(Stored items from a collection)

******************************

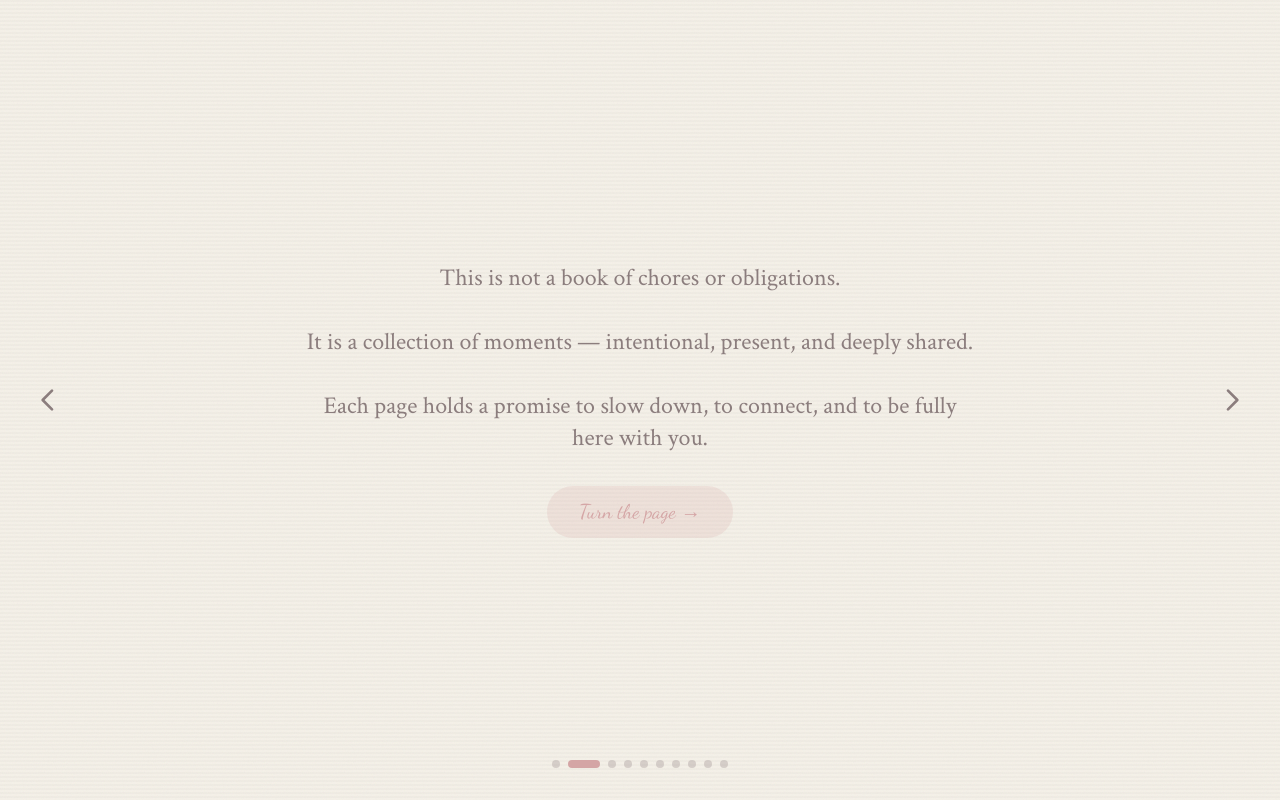
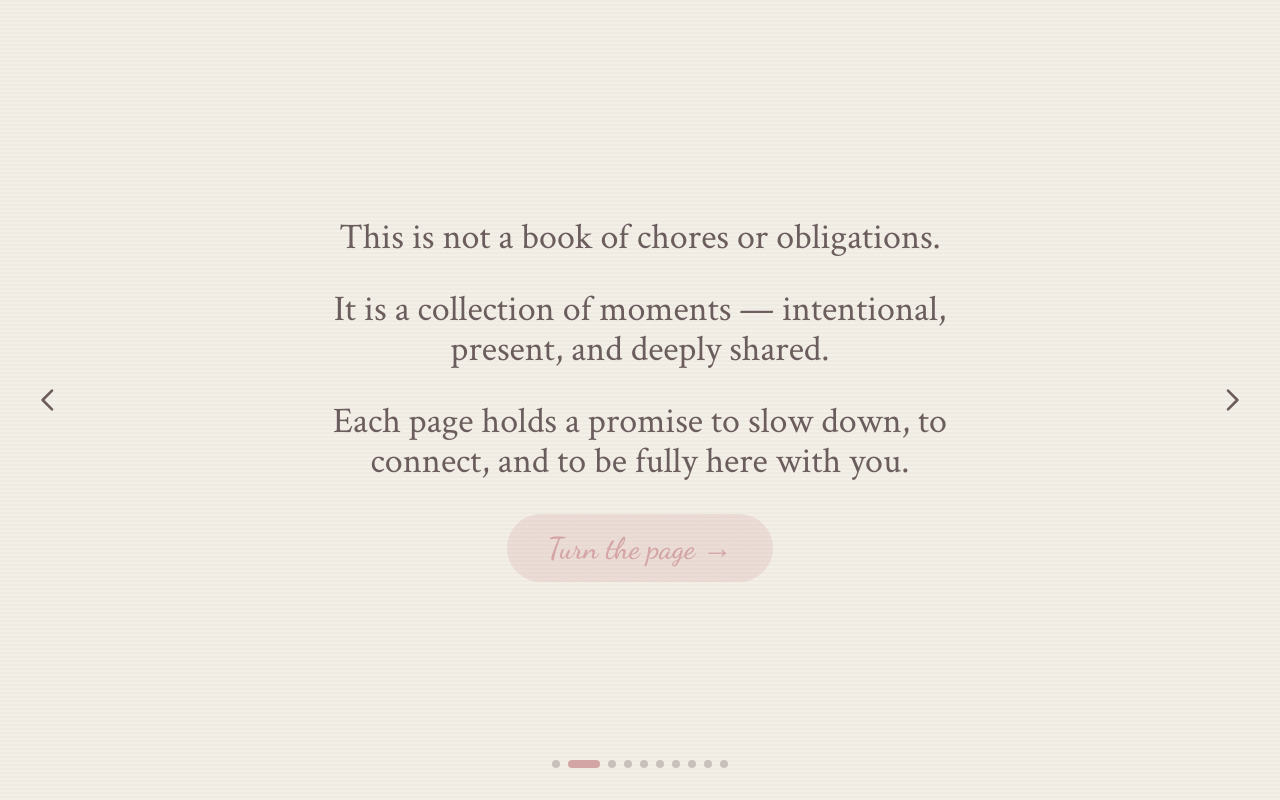
Before and after one commit to satori-lunar/coupon, a Next.js app: page / in a window 1280 px wide. Both pictures are taken after a click on the button 596 px from the left and 764 px from the top of the page. Built offline with nearby package versions, Linux system fonts and the light colour scheme; a web font is replaced by a local one.

Commit message:
Improve readability: larger fonts, better contrast, increased spacing

```diff
--- a/components/pages/CouponPage.tsx
+++ b/components/pages/CouponPage.tsx
@@ -82,7 +82,7 @@ export default function CouponPage({ coupon, onNext, onPrevious }: CouponPagePro
 
         {/* Title */}
         <motion.h2
-          className="font-serif text-4xl md:text-5xl text-rose"
+          className="font-serif text-5xl md:text-6xl lg:text-7xl text-rose font-semibold"
           style={{ fontFamily: 'var(--font-serif)' }}
           initial={{ opacity: 0 }}
           animate={{ opacity: 1 }}
@@ -93,7 +93,7 @@ export default function CouponPage({ coupon, onNext, onPrevious }: CouponPagePro
 
         {/* Description */}
         <motion.p
-          className="text-xl md:text-2xl leading-relaxed text-warm-gray px-4"
+          className="text-2xl md:text-3xl lg:text-4xl leading-loose text-warm-gray px-4 font-normal"
           style={{ fontFamily: 'var(--font-body)' }}
           initial={{ opacity: 0 }}
           animate={{ opacity: 1 }}
@@ -111,13 +111,13 @@ export default function CouponPage({ coupon, onNext, onPrevious }: CouponPagePro
         >
           {redeemed ? (
             <div className="space-y-4">
-              <div className="inline-block px-6 py-3 bg-cream border-2 border-rose/30 rounded-full">
-                <p className="text-rose font-handwritten text-xl" style={{ fontFamily: 'var(--font-handwritten)' }}>
+              <div className="inline-block px-8 py-4 bg-cream border-2 border-rose/40 rounded-full">
+                <p className="text-rose font-handwritten text-2xl md:text-3xl font-semibold" style={{ fontFamily: 'var(--font-handwritten)' }}>
                   Redeemed
                 </p>
               </div>
               {redeemedDate && (
-                <p className="text-soft-gray text-sm mt-2">
+                <p className="text-warm-gray text-lg md:text-xl mt-3 font-medium">
                   {formatDate(redeemedDate)}
                 </p>
               )}
@@ -125,7 +125,7 @@ export default function CouponPage({ coupon, onNext, onPrevious }: CouponPagePro
           ) : (
             <button
               onClick={handleRedeem}
-              className="px-10 py-4 bg-rose/20 hover:bg-rose/30 active:bg-rose/40 text-rose rounded-full transition-all duration-300 font-handwritten text-xl shadow-lg hover:shadow-xl transform hover:scale-105 active:scale-100"
+              className="px-12 py-5 bg-rose/25 hover:bg-rose/35 active:bg-rose/45 text-rose rounded-full transition-all duration-300 font-handwritten text-2xl md:text-3xl font-semibold shadow-lg hover:shadow-xl transform hover:scale-105 active:scale-100"
               style={{ fontFamily: 'var(--font-handwritten)' }}
             >
               Redeem This Moment
--- a/components/pages/CoverPage.tsx
+++ b/components/pages/CoverPage.tsx
@@ -64,7 +64,7 @@ export default function CoverPage({ onNext }: CoverPageProps) {
         </motion.div>
 
         <motion.p
-          className="mt-8 text-soft-gray text-lg md:text-xl"
+          className="mt-8 text-warm-gray text-xl md:text-2xl font-medium"
           initial={{ opacity: 0 }}
           animate={{ opacity: 1 }}
           transition={{ delay: 1.5, duration: 1 }}
--- a/components/pages/FinalPage.tsx
+++ b/components/pages/FinalPage.tsx
@@ -16,14 +16,14 @@ export default function FinalPage({ onPrevious }: FinalPageProps) {
         className="max-w-2xl text-center space-y-8"
       >
         <motion.p
-          className="text-2xl md:text-3xl leading-relaxed text-warm-gray"
+          className="text-2xl md:text-3xl lg:text-4xl leading-loose text-warm-gray font-normal"
           style={{ fontFamily: 'var(--font-body)' }}
         >
           This book never really ends.
         </motion.p>
 
         <motion.p
-          className="text-2xl md:text-3xl leading-relaxed text-warm-gray mt-8"
+          className="text-2xl md:text-3xl lg:text-4xl leading-loose text-warm-gray mt-8 font-normal"
           style={{ fontFamily: 'var(--font-body)' }}
           initial={{ opacity: 0 }}
           animate={{ opacity: 1 }}
--- a/components/pages/IntroductionPage.tsx
+++ b/components/pages/IntroductionPage.tsx
@@ -17,14 +17,14 @@ export default function IntroductionPage({ onNext, onPrevious }: IntroductionPag
         className="max-w-2xl text-center space-y-8"
       >
         <motion.p
-          className="text-xl md:text-2xl leading-relaxed text-warm-gray"
+          className="text-2xl md:text-3xl lg:text-4xl leading-loose text-warm-gray font-normal"
           style={{ fontFamily: 'var(--font-body)' }}
         >
           This is not a book of chores or obligations.
         </motion.p>
 
         <motion.p
-          className="text-xl md:text-2xl leading-relaxed text-warm-gray"
+          className="text-2xl md:text-3xl lg:text-4xl leading-loose text-warm-gray font-normal"
           style={{ fontFamily: 'var(--font-body)' }}
           initial={{ opacity: 0 }}
           animate={{ opacity: 1 }}
@@ -34,7 +34,7 @@ export default function IntroductionPage({ onNext, onPrevious }: IntroductionPag
         </motion.p>
 
         <motion.p
-          className="text-xl md:text-2xl leading-relaxed text-warm-gray mt-12"
+          className="text-2xl md:text-3xl lg:text-4xl leading-loose text-warm-gray mt-12 font-normal"
           style={{ fontFamily: 'var(--font-body)' }}
           initial={{ opacity: 0 }}
           animate={{ opacity: 1 }}
@@ -51,7 +51,7 @@ export default function IntroductionPage({ onNext, onPrevious }: IntroductionPag
         >
           <button
             onClick={onNext}
-            className="px-8 py-3 bg-rose/20 hover:bg-rose/30 text-rose rounded-full transition-all duration-300 font-handwritten text-xl"
+            className="px-10 py-4 bg-rose/25 hover:bg-rose/35 text-rose rounded-full transition-all duration-300 font-handwritten text-2xl md:text-3xl font-semibold"
             style={{ fontFamily: 'var(--font-handwritten)' }}
           >
             Turn the page →
--- a/tailwind.config.js
+++ b/tailwind.config.js
@@ -12,8 +12,8 @@ module.exports = {
         blush: '#E8D5D0',
         rose: '#D4A5A5',
         'muted-rose': '#C9A8A8',
-        'warm-gray': '#8B7D7D',
-        'soft-gray': '#A89B9B',
+        'warm-gray': '#6B5D5D',
+        'soft-gray': '#8B7D7D',
       },
       fontFamily: {
         'handwritten': ['"Dancing Script"', 'cursive'],
```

******************************

### Task
Return the preceding entries verbatim, with the pictures excluded.

### Response for this exercise
Before and after one commit to satori-lunar/coupon, a Next.js app: page / in a window 1280 px wide. Both pictures are taken after a click on the button 596 px from the left and 764 px from the top of the page. Built offline with nearby package versions, Linux system fonts and the light colour scheme; a web font is replaced by a local one.

Commit message:
Improve readability: larger fonts, better contrast, increased spacing

```diff
--- a/components/pages/CouponPage.tsx
+++ b/components/pages/CouponPage.tsx
@@ -82,7 +82,7 @@ export default function CouponPage({ coupon, onNext, onPrevious }: CouponPagePro
 
         {/* Title */}
         <motion.h2
-          className="font-serif text-4xl md:text-5xl text-rose"
+          className="font-serif text-5xl md:text-6xl lg:text-7xl text-rose font-semibold"
           style={{ fontFamily: 'var(--font-serif)' }}
           initial={{ opacity: 0 }}
           animate={{ opacity: 1 }}
@@ -93,7 +93,7 @@ export default function CouponPage({ coupon, onNext, onPrevious }: CouponPagePro
 
         {/* Description */}
         <motion.p
-          className="text-xl md:text-2xl leading-relaxed text-warm-gray px-4"
+          className="text-2xl md:text-3xl lg:text-4xl leading-loose text-warm-gray px-4 font-normal"
           style={{ fontFamily: 'var(--font-body)' }}
           initial={{ opacity: 0 }}
           animate={{ opacity: 1 }}
@@ -111,13 +111,13 @@ export default function CouponPage({ coupon, onNext, onPrevious }: CouponPagePro
         >
           {redeemed ? (
             <div className="space-y-4">
-              <div className="inline-block px-6 py-3 bg-cream border-2 border-rose/30 rounded-full">
-                <p className="text-rose font-handwritten text-xl" style={{ fontFamily: 'var(--font-handwritten)' }}>
+              <div className="inline-block px-8 py-4 bg-cream border-2 border-rose/40 rounded-full">
+                <p className="text-rose font-handwritten text-2xl md:text-3xl font-semibold" style={{ fontFamily: 'var(--font-handwritten)' }}>
                   Redeemed
                 </p>
               </div>
               {redeemedDate && (
-                <p className="text-soft-gray text-sm mt-2">
+                <p className="text-warm-gray text-lg md:text-xl mt-3 font-medium">
                   {formatDate(redeemedDate)}
                 </p>
               )}
@@ -125,7 +125,7 @@ export default function CouponPage({ coupon, onNext, onPrevious }: CouponPagePro
           ) : (
             <button
               onClick={handleRedeem}
-              className="px-10 py-4 bg-rose/20 hover:bg-rose/30 active:bg-rose/40 text-rose rounded-full transition-all duration-300 font-handwritten text-xl shadow-lg hover:shadow-xl transform hover:scale-105 active:scale-100"
+              className="px-12 py-5 bg-rose/25 hover:bg-rose/35 active:bg-rose/45 text-rose rounded-full transition-all duration-300 font-handwritten text-2xl md:text-3xl font-semibold shadow-lg hover:shadow-xl transform hover:scale-105 active:scale-100"
               style={{ fontFamily: 'var(--font-handwritten)' }}
             >
               Redeem This Moment
--- a/components/pages/CoverPage.tsx
+++ b/components/pages/CoverPage.tsx
@@ -64,7 +64,7 @@ export default function CoverPage({ onNext }: CoverPageProps) {
         </motion.div>
 
         <motion.p
-          className="mt-8 text-soft-gray text-lg md:text-xl"
+          className="mt-8 text-warm-gray text-xl md:text-2xl font-medium"
           initial={{ opacity: 0 }}
           animate={{ opacity: 1 }}
           transition={{ delay: 1.5, duration: 1 }}
--- a/components/pages/FinalPage.tsx
+++ b/components/pages/FinalPage.tsx
@@ -16,14 +16,14 @@ export default function FinalPage({ onPrevious }: FinalPageProps) {
         className="max-w-2xl text-center space-y-8"
       >
         <motion.p
-          className="text-2xl md:text-3xl leading-relaxed text-warm-gray"
+          className="text-2xl md:text-3xl lg:text-4xl leading-loose text-warm-gray font-normal"
           style={{ fontFamily: 'var(--font-body)' }}
         >
           This book never really ends.
         </motion.p>
 
         <motion.p
-          className="text-2xl md:text-3xl leading-relaxed text-warm-gray mt-8"
+          className="text-2xl md:text-3xl lg:text-4xl leading-loose text-warm-gray mt-8 font-normal"
           style={{ fontFamily: 'var(--font-body)' }}
           initial={{ opacity: 0 }}
           animate={{ opacity: 1 }}
--- a/components/pages/IntroductionPage.tsx
+++ b/components/pages/IntroductionPage.tsx
@@ -17,14 +17,14 @@ export default function IntroductionPage({ onNext, onPrevious }: IntroductionPag
         className="max-w-2xl text-center space-y-8"
       >
         <motion.p
-          className="text-xl md:text-2xl leading-relaxed text-warm-gray"
+          className="text-2xl md:text-3xl lg:text-4xl leading-loose text-warm-gray font-normal"
           style={{ fontFamily: 'var(--font-body)' }}
         >
           This is not a book of chores or obligations.
         </motion.p>
 
         <motion.p
-          className="text-xl md:text-2xl leading-relaxed text-warm-gray"
+          className="text-2xl md:text-3xl lg:text-4xl leading-loose text-warm-gray font-normal"
           style={{ fontFamily: 'var(--font-body)' }}
           initial={{ opacity: 0 }}
           animate={{ opacity: 1 }}
@@ -34,7 +34,7 @@ export default function IntroductionPage({ onNext, onPrevious }: IntroductionPag
         </motion.p>
 
         <motion.p
-          className="text-xl md:text-2xl leading-relaxed text-warm-gray mt-12"
+          className="text-2xl md:text-3xl lg:text-4xl leading-loose text-warm-gray mt-12 font-normal"
           style={{ fontFamily: 'var(--font-body)' }}
           initial={{ opacity: 0 }}
           animate={{ opacity: 1 }}
@@ -51,7 +51,7 @@ export default function IntroductionPage({ onNext, onPrevious }: IntroductionPag
         >
           <button
             onClick={onNext}
-            className="px-8 py-3 bg-rose/20 hover:bg-rose/30 text-rose rounded-full transition-all duration-300 font-handwritten text-xl"
+            className="px-10 py-4 bg-rose/25 hover:bg-rose/35 text-rose rounded-full transition-all duration-300 font-handwritten text-2xl md:text-3xl font-semibold"
             style={{ fontFamily: 'var(--font-handwritten)' }}
           >
             Turn the page →
--- a/tailwind.config.js
+++ b/tailwind.config.js
@@ -12,8 +12,8 @@ module.exports = {
         blush: '#E8D5D0',
         rose: '#D4A5A5',
         'muted-rose': '#C9A8A8',
-        'warm-gray': '#8B7D7D',
-        'soft-gray': '#A89B9B',
+        'warm-gray': '#6B5D5D',
+        'soft-gray': '#8B7D7D',
       },
       fontFamily: {
         'handwritten': ['"Dancing Script"', 'cursive'],
```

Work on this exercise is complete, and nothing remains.